Understandably, Jackson looked like he aged a thousand years as he reflected on the difficulties of trying to wrangle this class in: "The fantasy is really cool. And we like the fantasy. We also think that it feels really awesome that you have access to more weapons and you get a little more Legendary power flexibility and things like that."

"Minion necromancer should feel crazy good."

Adam Jackson, lead class designer

The answer to this problem, he explained, could be "something really kind of lame," like only activating Legendary powers for weapons the barbarian is actively swinging or changing how they work for barbarians only.

"Rather than do that," he said, "what we're thinking right now on the team is we're trying to juice up the other classes, in their mechanics and other things, to keep up with that, and now the classes have parity that way."

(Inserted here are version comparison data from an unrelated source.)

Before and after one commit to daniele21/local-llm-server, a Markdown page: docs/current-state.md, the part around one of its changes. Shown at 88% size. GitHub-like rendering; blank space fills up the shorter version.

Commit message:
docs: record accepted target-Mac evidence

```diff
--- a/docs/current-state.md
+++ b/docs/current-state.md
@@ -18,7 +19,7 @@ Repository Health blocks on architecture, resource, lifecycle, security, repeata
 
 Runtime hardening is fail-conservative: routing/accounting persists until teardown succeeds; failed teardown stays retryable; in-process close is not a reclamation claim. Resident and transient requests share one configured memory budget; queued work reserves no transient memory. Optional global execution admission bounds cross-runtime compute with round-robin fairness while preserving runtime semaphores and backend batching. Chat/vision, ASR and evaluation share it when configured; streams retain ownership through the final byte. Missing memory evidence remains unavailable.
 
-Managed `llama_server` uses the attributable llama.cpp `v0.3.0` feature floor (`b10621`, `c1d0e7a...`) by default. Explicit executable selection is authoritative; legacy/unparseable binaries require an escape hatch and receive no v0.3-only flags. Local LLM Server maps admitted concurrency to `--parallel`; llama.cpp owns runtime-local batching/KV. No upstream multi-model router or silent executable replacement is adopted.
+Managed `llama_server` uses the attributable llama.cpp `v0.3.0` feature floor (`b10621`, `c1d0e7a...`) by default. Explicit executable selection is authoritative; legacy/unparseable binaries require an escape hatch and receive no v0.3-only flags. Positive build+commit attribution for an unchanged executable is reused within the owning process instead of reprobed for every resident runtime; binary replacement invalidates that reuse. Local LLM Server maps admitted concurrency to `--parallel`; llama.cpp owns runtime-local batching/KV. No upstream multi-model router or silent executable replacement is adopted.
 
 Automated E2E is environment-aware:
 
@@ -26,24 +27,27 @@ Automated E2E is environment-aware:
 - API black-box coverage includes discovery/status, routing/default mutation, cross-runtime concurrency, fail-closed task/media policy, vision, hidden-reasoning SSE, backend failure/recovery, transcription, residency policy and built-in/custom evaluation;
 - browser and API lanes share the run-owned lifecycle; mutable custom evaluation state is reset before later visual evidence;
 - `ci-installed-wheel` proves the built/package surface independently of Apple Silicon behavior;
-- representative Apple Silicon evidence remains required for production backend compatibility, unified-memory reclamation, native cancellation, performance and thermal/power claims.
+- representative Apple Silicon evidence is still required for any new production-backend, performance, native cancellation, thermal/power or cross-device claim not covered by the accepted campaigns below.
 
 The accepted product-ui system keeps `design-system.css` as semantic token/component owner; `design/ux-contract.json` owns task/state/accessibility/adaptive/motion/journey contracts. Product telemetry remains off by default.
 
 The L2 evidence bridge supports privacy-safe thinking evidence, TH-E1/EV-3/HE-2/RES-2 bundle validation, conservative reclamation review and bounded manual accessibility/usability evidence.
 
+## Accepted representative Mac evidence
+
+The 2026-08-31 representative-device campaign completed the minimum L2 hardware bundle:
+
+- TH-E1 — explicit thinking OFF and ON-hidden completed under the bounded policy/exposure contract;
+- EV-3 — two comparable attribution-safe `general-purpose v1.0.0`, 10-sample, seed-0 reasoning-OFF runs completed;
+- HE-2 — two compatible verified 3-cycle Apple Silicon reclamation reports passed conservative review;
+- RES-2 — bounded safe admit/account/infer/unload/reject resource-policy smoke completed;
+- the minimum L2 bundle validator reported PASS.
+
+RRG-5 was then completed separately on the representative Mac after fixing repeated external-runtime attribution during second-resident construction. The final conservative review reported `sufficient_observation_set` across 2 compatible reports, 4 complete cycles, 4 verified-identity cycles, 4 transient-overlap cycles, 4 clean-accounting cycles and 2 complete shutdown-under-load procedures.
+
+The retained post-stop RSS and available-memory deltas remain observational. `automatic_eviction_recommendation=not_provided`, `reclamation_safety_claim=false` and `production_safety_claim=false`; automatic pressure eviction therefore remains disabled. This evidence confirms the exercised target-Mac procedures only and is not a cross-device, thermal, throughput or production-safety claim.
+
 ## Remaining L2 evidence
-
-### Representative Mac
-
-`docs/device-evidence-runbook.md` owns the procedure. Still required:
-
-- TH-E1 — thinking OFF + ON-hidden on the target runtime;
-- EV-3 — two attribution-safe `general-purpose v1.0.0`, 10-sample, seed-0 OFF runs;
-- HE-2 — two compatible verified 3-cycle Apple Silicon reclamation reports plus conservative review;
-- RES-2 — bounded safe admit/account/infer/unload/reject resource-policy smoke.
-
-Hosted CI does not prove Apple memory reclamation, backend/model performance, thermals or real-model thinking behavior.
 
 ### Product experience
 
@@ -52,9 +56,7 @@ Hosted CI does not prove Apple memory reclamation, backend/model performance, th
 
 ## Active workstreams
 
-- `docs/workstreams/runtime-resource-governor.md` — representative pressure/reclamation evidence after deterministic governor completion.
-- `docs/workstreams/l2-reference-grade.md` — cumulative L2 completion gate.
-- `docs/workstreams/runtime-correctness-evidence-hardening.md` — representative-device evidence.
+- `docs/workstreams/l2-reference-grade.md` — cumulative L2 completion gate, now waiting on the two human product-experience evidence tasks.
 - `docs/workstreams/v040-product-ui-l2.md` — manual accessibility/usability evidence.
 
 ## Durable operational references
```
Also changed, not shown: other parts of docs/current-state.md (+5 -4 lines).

Jackson implied it'll be an ongoing process over the next major balance patches, but pointed to necromancers as the first class in line. In season 4, their undead minions will be more powerful than ever before. Your bone mages can cast your Bone Spear skill—which gains every bonus your character would get for using it—and the golem can call down a hail of Bone Spikes on enemies. On the early playtest server, or PTR, last month, necromancer minions were strong enough to nearly one-shot Uber Lilith all on their own—which Jackson said isn't far off from where they'll be when the season launches next month. "That's important to us; minion necromancer should feel crazy good."

To get there, Blizzard had to apply what Jackson refers to as "the rule of cool." 

"If you can't tell why it's awesome, like if we only increase damage numbers or something, that's not enough for something like a class mechanic," he said. "We want to make sure these things feel different and awesome and cool.

"We added these things [to the necromancer] because we wanted to measure up to that cool factor that the barbarian has. Having weapons is something you can see and you're always engaging with in your inventory. And that's kind of what we're trying to hit for the classes, like these mechanics and things that they get in their powers feel very unique and the fantasy is there, and also is impactful. So you can look forward to more of that in the future."

Sorry, barbarians, it sounds like you won't be the only class blasting through season 4's toughest dungeons when it launches on May 14. It's the necromancers' time to shine.

Associate Editor

Tyler has covered games, games culture, and hardware for over a decade before joining PC Gamer as Associate Editor. He's done in-depth reporting on communities and games as well as criticism for sites like Polygon, Wired, and Waypoint. He's interested in the weird and the fascinating when it comes to games, spending time probing for stories and talking to the people involved. Tyler loves sinking into games like Final Fantasy 14, Overwatch, and Dark Souls to see what makes them tick and pluck out the parts worth talking about. His goal is to talk about games the way they are: broken, beautiful, and bizarre.